19 August 2014: Summer Squash Soup

August 19, 2014

Tags: Yellow Crookneck Squash, Squash Soup, Summer Squash, Southern Cooking, Essentials of Southern Cooking

Summer Squash Soup with Sage and Thyme
Of all the produce of summer, nothing is as deeply entwined with memories of my childhood, mother, and grandmother, as yellow crookneck squash. Possibly one of the reasons that they stand out is because most of the things that came from my mother’s and grandfather’s gardens were cooked only one or, at best, two ways, but those sunny crooknecks knew no limits. (more…)

20 June 2014 For the First Day of Summer—Buttermilk Fried Chicken

June 20, 2014

Tags: Southern Fried Chicken, Essentials of Southern Cooking, Buttermilk Fried Chicken, Cream Gravy, How to Cut Up a Chicken for Frying, Classic Southern Cooking, Chicken, Fried Chicken

Buttermilk Fried Chicken, photograph by John Carrington Photography
Since tomorrow (21 June) is the first day of summer, it seems like a good idea to visit one of the great icons of the Southern table—fried chicken. Surely no one would argue with that. But it has become so commonplace and universal that most of us, Southerners included, have completely forgotten that it was once a seasonal delicacy, something that could only be had in the spring and summer, the only time of year when very young, tender chickens could be found in the barnyard. (more…)

9 April 2014: Easter I, Classic Deviled Eggs

April 9, 2014

Tags: Easter, Easter Dinner, Deviled Eggs, Eggs, Classic Southern Cooking, Essentials of Southern Cooking

Classic, Old-Fashioned Deviled Eggs, here garnished with capers and a light dusting of paprika
A recent poll on my social media author’s page confirmed something that any Southerner already knew: it isn’t Easter dinner down South if it doesn’t begin with deviled eggs. But it also gave away something I’ve long suspected: that the affection for these morsels has no geographical limits. They may come in and out of “fashion,” but they’ve never lost their front and center place on Easter’s table all across the country. (more…)

24 August 2013: Deviled Crab

August 24, 2013

Tags: Deviled Crab, Blue Crab, Crab, Lowcountry Cooking, Classical Southern Cooking, Essentials of Southern Cooking

Deviled Crab, a Carolina and Georgia Lowcountry Classic
Crab cakes have become standard fare on Southern restaurant menus from Maryland to Louisiana, and one of the signature dishes of modern Southern cooking. They’re so popular that it seems petty to quibble over them.

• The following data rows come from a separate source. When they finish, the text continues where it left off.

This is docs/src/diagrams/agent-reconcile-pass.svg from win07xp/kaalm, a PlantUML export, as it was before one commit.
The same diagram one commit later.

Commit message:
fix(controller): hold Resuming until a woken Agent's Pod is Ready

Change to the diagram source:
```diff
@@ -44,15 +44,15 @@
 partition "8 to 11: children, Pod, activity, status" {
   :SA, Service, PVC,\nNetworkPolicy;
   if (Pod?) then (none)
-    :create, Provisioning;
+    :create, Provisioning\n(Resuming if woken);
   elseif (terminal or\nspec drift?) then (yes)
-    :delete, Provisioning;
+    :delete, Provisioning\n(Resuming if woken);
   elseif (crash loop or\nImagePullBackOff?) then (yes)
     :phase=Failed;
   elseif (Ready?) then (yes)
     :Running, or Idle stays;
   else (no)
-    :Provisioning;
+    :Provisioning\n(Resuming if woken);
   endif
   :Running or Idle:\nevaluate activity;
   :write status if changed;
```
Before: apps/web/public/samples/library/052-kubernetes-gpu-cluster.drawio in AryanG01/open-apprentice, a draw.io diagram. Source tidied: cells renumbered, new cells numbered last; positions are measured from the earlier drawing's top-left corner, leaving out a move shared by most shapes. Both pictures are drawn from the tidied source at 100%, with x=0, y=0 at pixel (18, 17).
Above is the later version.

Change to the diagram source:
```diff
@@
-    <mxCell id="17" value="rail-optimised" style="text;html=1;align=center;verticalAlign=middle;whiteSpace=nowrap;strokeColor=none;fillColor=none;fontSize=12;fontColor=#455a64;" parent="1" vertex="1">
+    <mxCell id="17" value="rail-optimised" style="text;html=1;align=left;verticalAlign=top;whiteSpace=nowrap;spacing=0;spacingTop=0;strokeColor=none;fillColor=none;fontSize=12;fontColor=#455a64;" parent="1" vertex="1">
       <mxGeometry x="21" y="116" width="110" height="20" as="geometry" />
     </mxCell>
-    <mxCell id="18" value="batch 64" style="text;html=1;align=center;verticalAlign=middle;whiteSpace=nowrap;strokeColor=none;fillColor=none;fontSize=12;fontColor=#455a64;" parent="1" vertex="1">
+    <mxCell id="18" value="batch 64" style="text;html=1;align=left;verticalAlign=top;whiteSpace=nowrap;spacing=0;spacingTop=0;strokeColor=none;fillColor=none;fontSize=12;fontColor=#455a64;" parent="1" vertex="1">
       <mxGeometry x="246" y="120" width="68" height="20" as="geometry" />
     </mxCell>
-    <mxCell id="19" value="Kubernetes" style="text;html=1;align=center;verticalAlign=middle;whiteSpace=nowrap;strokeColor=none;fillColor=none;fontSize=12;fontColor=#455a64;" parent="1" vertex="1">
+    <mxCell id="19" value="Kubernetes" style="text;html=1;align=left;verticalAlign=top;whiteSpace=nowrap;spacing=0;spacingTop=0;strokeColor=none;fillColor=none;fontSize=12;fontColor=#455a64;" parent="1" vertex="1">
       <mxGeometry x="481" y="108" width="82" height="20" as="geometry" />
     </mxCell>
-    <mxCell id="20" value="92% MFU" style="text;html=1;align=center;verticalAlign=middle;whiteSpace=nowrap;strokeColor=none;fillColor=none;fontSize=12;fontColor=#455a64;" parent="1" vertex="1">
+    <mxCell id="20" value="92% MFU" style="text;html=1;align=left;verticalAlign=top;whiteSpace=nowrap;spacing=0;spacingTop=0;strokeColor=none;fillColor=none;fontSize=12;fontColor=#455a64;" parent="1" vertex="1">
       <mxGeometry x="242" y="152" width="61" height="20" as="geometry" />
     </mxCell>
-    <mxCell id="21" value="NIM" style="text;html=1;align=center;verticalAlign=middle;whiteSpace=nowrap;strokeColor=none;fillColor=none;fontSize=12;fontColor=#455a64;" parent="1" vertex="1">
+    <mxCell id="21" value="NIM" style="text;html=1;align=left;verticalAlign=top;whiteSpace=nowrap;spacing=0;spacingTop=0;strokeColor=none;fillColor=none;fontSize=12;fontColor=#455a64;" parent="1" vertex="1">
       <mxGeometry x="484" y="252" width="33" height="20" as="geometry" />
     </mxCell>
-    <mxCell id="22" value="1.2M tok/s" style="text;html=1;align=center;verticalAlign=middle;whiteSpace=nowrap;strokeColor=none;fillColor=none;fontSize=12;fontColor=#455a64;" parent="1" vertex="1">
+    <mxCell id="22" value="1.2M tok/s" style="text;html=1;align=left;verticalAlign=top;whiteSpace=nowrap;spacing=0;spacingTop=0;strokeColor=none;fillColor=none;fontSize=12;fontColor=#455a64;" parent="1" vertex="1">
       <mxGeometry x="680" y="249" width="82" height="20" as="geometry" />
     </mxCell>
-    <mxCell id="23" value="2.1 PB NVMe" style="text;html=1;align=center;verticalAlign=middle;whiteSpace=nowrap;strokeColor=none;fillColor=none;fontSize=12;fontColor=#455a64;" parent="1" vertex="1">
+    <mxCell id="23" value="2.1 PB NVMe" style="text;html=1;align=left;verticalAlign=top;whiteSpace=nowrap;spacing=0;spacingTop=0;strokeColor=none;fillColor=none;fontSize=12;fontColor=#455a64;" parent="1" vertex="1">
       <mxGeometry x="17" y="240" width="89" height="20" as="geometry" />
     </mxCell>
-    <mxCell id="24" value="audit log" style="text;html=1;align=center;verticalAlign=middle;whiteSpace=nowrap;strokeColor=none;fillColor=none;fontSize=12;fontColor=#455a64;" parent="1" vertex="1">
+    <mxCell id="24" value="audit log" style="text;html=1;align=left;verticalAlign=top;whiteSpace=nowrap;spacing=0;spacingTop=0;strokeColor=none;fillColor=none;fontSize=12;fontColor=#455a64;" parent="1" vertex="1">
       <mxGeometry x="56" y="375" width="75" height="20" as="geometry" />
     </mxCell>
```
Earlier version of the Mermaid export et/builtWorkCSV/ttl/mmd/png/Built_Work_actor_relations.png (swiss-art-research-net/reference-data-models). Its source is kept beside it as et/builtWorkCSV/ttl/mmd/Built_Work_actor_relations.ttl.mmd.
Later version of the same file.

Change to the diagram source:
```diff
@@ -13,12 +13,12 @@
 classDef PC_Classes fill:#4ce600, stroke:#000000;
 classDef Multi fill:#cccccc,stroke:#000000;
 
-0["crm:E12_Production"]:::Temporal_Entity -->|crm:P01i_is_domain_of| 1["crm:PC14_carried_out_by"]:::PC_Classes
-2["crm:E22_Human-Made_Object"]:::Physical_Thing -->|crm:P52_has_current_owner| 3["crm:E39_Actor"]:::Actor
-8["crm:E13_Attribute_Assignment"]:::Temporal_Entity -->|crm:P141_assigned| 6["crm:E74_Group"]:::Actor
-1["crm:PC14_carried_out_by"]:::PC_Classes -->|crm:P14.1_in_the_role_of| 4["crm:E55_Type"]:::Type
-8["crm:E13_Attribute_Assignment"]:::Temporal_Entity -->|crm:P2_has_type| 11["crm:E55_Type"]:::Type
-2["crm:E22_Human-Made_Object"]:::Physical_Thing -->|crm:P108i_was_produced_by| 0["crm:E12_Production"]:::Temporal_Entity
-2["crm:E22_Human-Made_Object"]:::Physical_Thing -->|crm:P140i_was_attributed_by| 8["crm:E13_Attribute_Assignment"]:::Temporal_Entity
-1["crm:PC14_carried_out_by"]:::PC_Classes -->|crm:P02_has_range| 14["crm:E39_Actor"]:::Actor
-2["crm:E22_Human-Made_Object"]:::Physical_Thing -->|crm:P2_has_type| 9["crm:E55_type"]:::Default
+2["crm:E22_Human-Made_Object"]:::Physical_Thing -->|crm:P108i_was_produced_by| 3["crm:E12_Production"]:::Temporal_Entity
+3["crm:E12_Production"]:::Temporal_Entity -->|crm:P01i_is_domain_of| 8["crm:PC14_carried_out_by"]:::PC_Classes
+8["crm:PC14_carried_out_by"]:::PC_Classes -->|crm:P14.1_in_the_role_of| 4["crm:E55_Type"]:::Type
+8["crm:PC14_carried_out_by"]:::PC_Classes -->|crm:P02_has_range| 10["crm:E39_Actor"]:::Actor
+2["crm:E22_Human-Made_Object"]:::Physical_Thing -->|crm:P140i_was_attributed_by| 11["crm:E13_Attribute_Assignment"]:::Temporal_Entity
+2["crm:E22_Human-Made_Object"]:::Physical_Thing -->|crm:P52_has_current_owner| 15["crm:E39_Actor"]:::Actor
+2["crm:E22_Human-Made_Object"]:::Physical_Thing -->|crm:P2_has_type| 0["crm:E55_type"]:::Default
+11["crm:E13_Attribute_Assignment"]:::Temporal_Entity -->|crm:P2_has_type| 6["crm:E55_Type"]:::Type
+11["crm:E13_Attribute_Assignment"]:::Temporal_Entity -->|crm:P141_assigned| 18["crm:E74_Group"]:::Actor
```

But as delectable as it can be (when well made), molding cooked crabmeat into a regular, round cake presents a delicate balancing act for the cook: keeping the binding breading to a minimum without having the cake fall apart in the frying pan. (more…)

30 July 2013: A Bowlful of Cherries and Cherry Pie

July 30, 2013

Tags: Cherries, Cherry Pie, Bourbon, Classical Southern Cooking, Essentials of Southern Cooking

Bourbon Cherry Pie, from Essentials of Southern Cooking (fall 2013)
Cherries have been at their peak over the last couple of weeks and, this year, have been unusually sweet and juicy. Luckily, when they’re seasonal and at their best, their cost per pound is correspondingly at its lowest. And since they’re a favorite summer fruit in our house, there has almost always been a bowl of them on our kitchen table, ready for grabbing by the handful. (more…)